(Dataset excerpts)

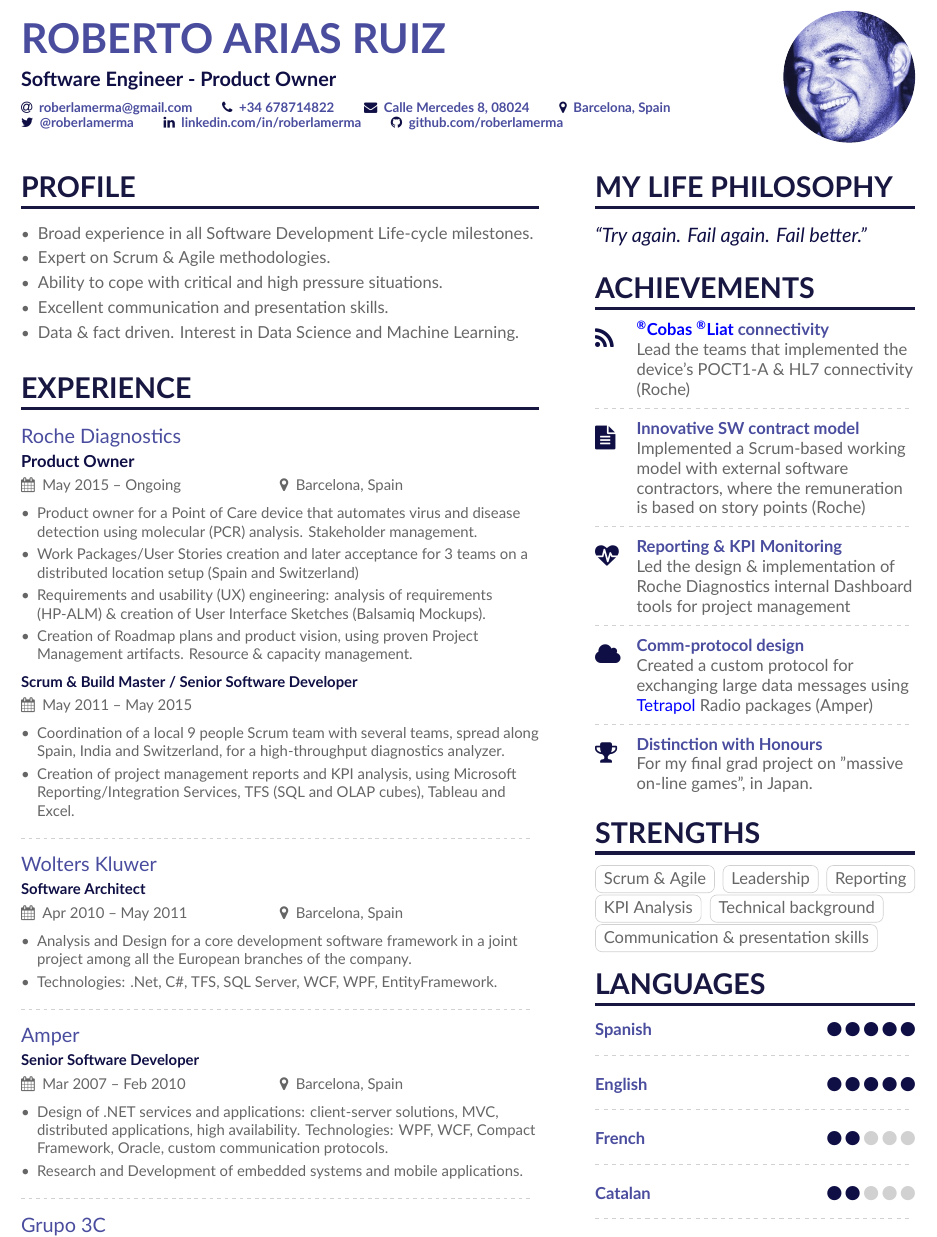
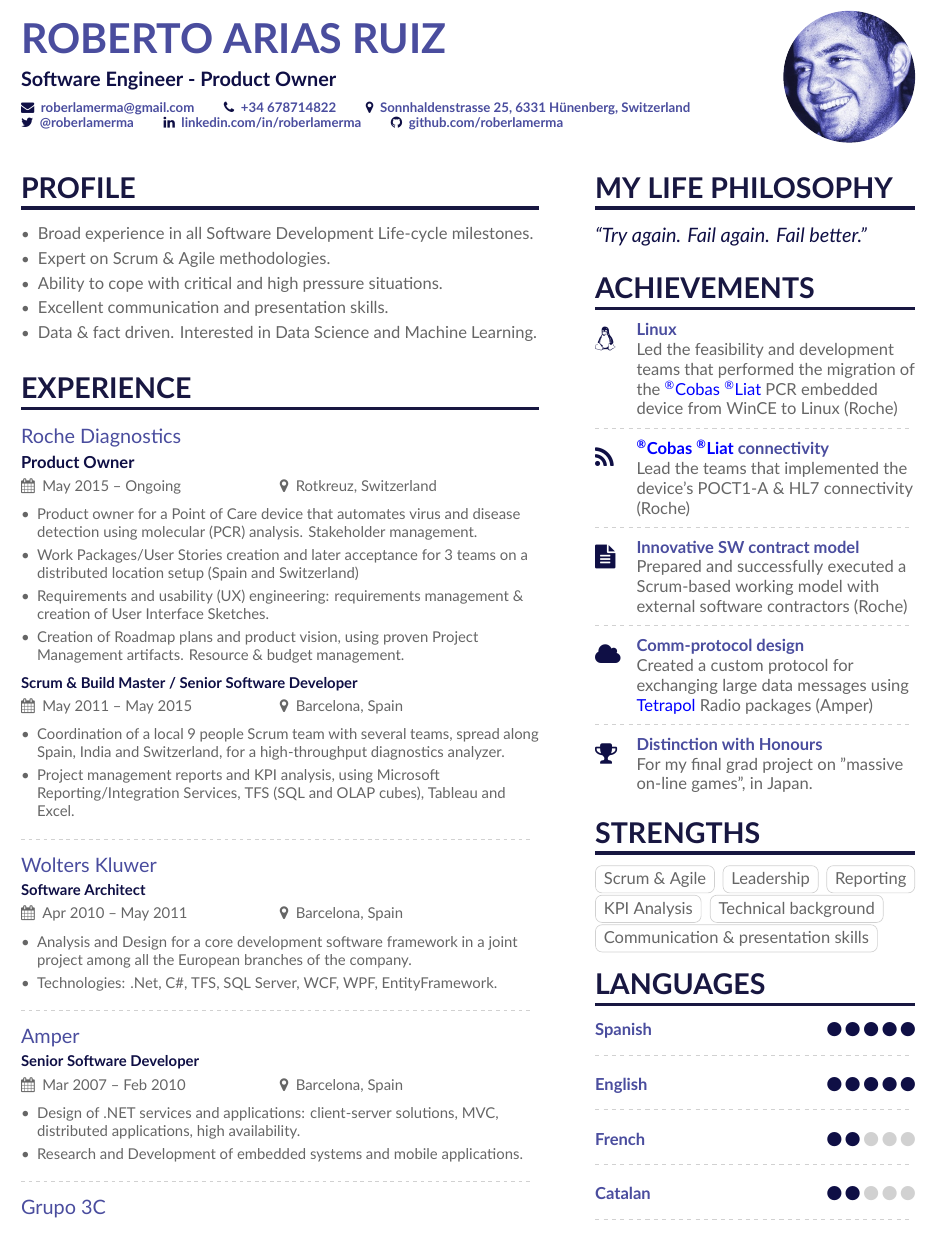
Before and after one commit to roberlamerma/resume, a LaTeX CV (TwoColumn/main.tex, which reads TwoColumn/page1sidebar.tex): part of page 1 of 2, cut so that both start at the same text. Compiled offline with XeLaTeX.

Commit message:
improved the redaction in general

```diff
--- a/TwoColumn/main.tex
+++ b/TwoColumn/main.tex
@@ -81,10 +81,10 @@
 \personalinfo{%
   % Not all of these are required!
   % You can add your own with \printinfo{symbol}{detail}
-  \email{roberlamerma@gmail.com}
+  \mailaddress{roberlamerma@gmail.com}
   \phone{+34 678714822}
-  \mailaddress{Calle Mercedes 8, 08024}
-  \location{Barcelona, Spain}
+%  \mailaddress{Sonnhaldenstrasse 25}
+  \location{Sonnhaldenstrasse 25, 6331 Hünenberg, Switzerland}
   \twitter{@roberlamerma}
   \linkedin{linkedin.com/in/roberlamerma}
   \github{github.com/roberlamerma}
@@ -108,7 +108,7 @@
 	\item Expert on Scrum \& Agile methodologies.
 	\item Ability to cope with critical and high pressure situations.
 	\item Excellent communication and presentation skills.
-	\item Data \& fact driven. Interest in Data Science and Machine Learning.
+	\item Data \& fact driven. Interested in Data Science and Machine Learning.
 \end{itemize}
 
 \medskip
@@ -117,18 +117,18 @@
 
 %\cvevent{Product Owner}{Roche Diagnostics}{May 2011 -- Ongoing}{Barcelona, Spain}
 %\cvevent{Roche Diagnostics \href{https://www.roche.com/about/business/diagnostics.htm}{\small <http://www.roche.com>}\par}{Product Owner}{May 2015 -- Ongoing}{Barcelona, Spain}
-\cvevent{Roche Diagnostics}{Product Owner}{May 2015 -- Ongoing}{Barcelona, Spain}
+\cvevent{Roche Diagnostics}{Product Owner}{May 2015 -- Ongoing}{Rotkreuz, Switzerland}
 \begin{itemize}
 	\item Product owner for a Point of Care device that automates virus and disease detection using molecular (PCR) analysis. Stakeholder management.
 	\item Work Packages/User Stories creation and later acceptance for 3 teams on a distributed location setup (Spain and Switzerland)
-	\item Requirements and usability (UX) engineering: analysis of requirements (HP-ALM) \& creation of User Interface Sketches (Balsamiq Mockups).
-	\item Creation of Roadmap plans and product vision, using proven Project Management artifacts. Resource \& capacity management.
+	\item Requirements and usability (UX) engineering: requirements management \& creation of User Interface Sketches.
+	\item Creation of Roadmap plans and product vision, using proven Project Management artifacts. Resource \& budget management.
 \end{itemize}
 
-\cvevent{}{Scrum \& Build Master / Senior Software Developer}{May 2011 -- May 2015}{}
+\cvevent{}{Scrum \& Build Master / Senior Software Developer}{May 2011 -- May 2015}{Barcelona, Spain}
 \begin{itemize}
 	\item Coordination of a local 9 people Scrum team with several teams, spread along Spain, India and Switzerland, for a high-throughput diagnostics analyzer.
-	\item Creation of project management reports and KPI analysis, using Microsoft Reporting/Integration Services, TFS (SQL and OLAP cubes), Tableau and Excel.
+	\item Project management reports and KPI analysis, using Microsoft Reporting/Integration Services, TFS (SQL and OLAP cubes), Tableau and Excel.
 \end{itemize}
 
 \divider
@@ -144,7 +144,7 @@
 
 \cvevent{Amper}{Senior Software Developer}{Mar 2007 -- Feb 2010}{Barcelona, Spain}
 \begin{itemize}
-	\item Design of .NET services and applications: client-server solutions, MVC, distributed applications, high availability. Technologies: WPF, WCF, Compact Framework, Oracle, custom communication protocols.
+	\item Design of .NET services and applications: client-server solutions, MVC, distributed applications, high availability.
 	\item Research and Development of embedded systems and mobile applications.
 \end{itemize}
 
--- a/TwoColumn/page1sidebar.tex
+++ b/TwoColumn/page1sidebar.tex
@@ -8,15 +8,17 @@
 
 \cvsection{Achievements}
 
+\cvachievement{\faLinux}{Linux}{Led the feasibility and development teams that performed the migration of the {\href{https://www.cobasliat.com/}{\textsuperscript{\textregistered}Cobas \textsuperscript{\textregistered}Liat}} PCR embedded device from WinCE to Linux (Roche)}
+
+%\cvachievement{\faLinux}{Reporting \& KPI Monitoring}{Led the design \& implementation of Roche Diagnostics internal Dashboard tools for project management}
+
+\divider
+
 \cvachievement{\faFeed}{\href{https://www.cobasliat.com/}{\textsuperscript{\textregistered}Cobas \textsuperscript{\textregistered}Liat} connectivity}{Lead the teams that implemented the device's POCT1-A \& HL7 connectivity (Roche)}
 
 \divider
 
-\cvachievement{\faFileText}{Innovative SW contract model}{Implemented a Scrum-based working model with external software contractors, where the remuneration is based on story points (Roche)}
-
-\divider
-
-\cvachievement{\faHeartbeat}{Reporting \& KPI Monitoring}{Led the design \& implementation of Roche Diagnostics internal Dashboard tools for project management}
+\cvachievement{\faFileText}{Innovative SW contract model}{Prepared and successfully executed a Scrum-based working model with external software contractors (Roche)}
 
 \divider
 
```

## Description of the task
A verbatim copy of the data, free of pictures, is the expected answer.

## Written response
Before and after one commit to roberlamerma/resume, a LaTeX CV (TwoColumn/main.tex, which reads TwoColumn/page1sidebar.tex): part of page 1 of 2, cut so that both start at the same text. Compiled offline with XeLaTeX.

Commit message:
improved the redaction in general

```diff
--- a/TwoColumn/main.tex
+++ b/TwoColumn/main.tex
@@ -81,10 +81,10 @@
 \personalinfo{%
   % Not all of these are required!
   % You can add your own with \printinfo{symbol}{detail}
-  \email{roberlamerma@gmail.com}
+  \mailaddress{roberlamerma@gmail.com}
   \phone{+34 678714822}
-  \mailaddress{Calle Mercedes 8, 08024}
-  \location{Barcelona, Spain}
+%  \mailaddress{Sonnhaldenstrasse 25}
+  \location{Sonnhaldenstrasse 25, 6331 Hünenberg, Switzerland}
   \twitter{@roberlamerma}
   \linkedin{linkedin.com/in/roberlamerma}
   \github{github.com/roberlamerma}
@@ -108,7 +108,7 @@
 	\item Expert on Scrum \& Agile methodologies.
 	\item Ability to cope with critical and high pressure situations.
 	\item Excellent communication and presentation skills.
-	\item Data \& fact driven. Interest in Data Science and Machine Learning.
+	\item Data \& fact driven. Interested in Data Science and Machine Learning.
 \end{itemize}
 
 \medskip
@@ -117,18 +117,18 @@
 
 %\cvevent{Product Owner}{Roche Diagnostics}{May 2011 -- Ongoing}{Barcelona, Spain}
 %\cvevent{Roche Diagnostics \href{https://www.roche.com/about/business/diagnostics.htm}{\small <http://www.roche.com>}\par}{Product Owner}{May 2015 -- Ongoing}{Barcelona, Spain}
-\cvevent{Roche Diagnostics}{Product Owner}{May 2015 -- Ongoing}{Barcelona, Spain}
+\cvevent{Roche Diagnostics}{Product Owner}{May 2015 -- Ongoing}{Rotkreuz, Switzerland}
 \begin{itemize}
 	\item Product owner for a Point of Care device that automates virus and disease detection using molecular (PCR) analysis. Stakeholder management.
 	\item Work Packages/User Stories creation and later acceptance for 3 teams on a distributed location setup (Spain and Switzerland)
-	\item Requirements and usability (UX) engineering: analysis of requirements (HP-ALM) \& creation of User Interface Sketches (Balsamiq Mockups).
-	\item Creation of Roadmap plans and product vision, using proven Project Management artifacts. Resource \& capacity management.
+	\item Requirements and usability (UX) engineering: requirements management \& creation of User Interface Sketches.
+	\item Creation of Roadmap plans and product vision, using proven Project Management artifacts. Resource \& budget management.
 \end{itemize}
 
-\cvevent{}{Scrum \& Build Master / Senior Software Developer}{May 2011 -- May 2015}{}
+\cvevent{}{Scrum \& Build Master / Senior Software Developer}{May 2011 -- May 2015}{Barcelona, Spain}
 \begin{itemize}
 	\item Coordination of a local 9 people Scrum team with several teams, spread along Spain, India and Switzerland, for a high-throughput diagnostics analyzer.
-	\item Creation of project management reports and KPI analysis, using Microsoft Reporting/Integration Services, TFS (SQL and OLAP cubes), Tableau and Excel.
+	\item Project management reports and KPI analysis, using Microsoft Reporting/Integration Services, TFS (SQL and OLAP cubes), Tableau and Excel.
 \end{itemize}
 
 \divider
@@ -144,7 +144,7 @@
 
 \cvevent{Amper}{Senior Software Developer}{Mar 2007 -- Feb 2010}{Barcelona, Spain}
 \begin{itemize}
-	\item Design of .NET services and applications: client-server solutions, MVC, distributed applications, high availability. Technologies: WPF, WCF, Compact Framework, Oracle, custom communication protocols.
+	\item Design of .NET services and applications: client-server solutions, MVC, distributed applications, high availability.
 	\item Research and Development of embedded systems and mobile applications.
 \end{itemize}
 
--- a/TwoColumn/page1sidebar.tex
+++ b/TwoColumn/page1sidebar.tex
@@ -8,15 +8,17 @@
 
 \cvsection{Achievements}
 
+\cvachievement{\faLinux}{Linux}{Led the feasibility and development teams that performed the migration of the {\href{https://www.cobasliat.com/}{\textsuperscript{\textregistered}Cobas \textsuperscript{\textregistered}Liat}} PCR embedded device from WinCE to Linux (Roche)}
+
+%\cvachievement{\faLinux}{Reporting \& KPI Monitoring}{Led the design \& implementation of Roche Diagnostics internal Dashboard tools for project management}
+
+\divider
+
 \cvachievement{\faFeed}{\href{https://www.cobasliat.com/}{\textsuperscript{\textregistered}Cobas \textsuperscript{\textregistered}Liat} connectivity}{Lead the teams that implemented the device's POCT1-A \& HL7 connectivity (Roche)}
 
 \divider
 
-\cvachievement{\faFileText}{Innovative SW contract model}{Implemented a Scrum-based working model with external software contractors, where the remuneration is based on story points (Roche)}
-
-\divider
-
-\cvachievement{\faHeartbeat}{Reporting \& KPI Monitoring}{Led the design \& implementation of Roche Diagnostics internal Dashboard tools for project management}
+\cvachievement{\faFileText}{Innovative SW contract model}{Prepared and successfully executed a Scrum-based working model with external software contractors (Roche)}
 
 \divider
 
```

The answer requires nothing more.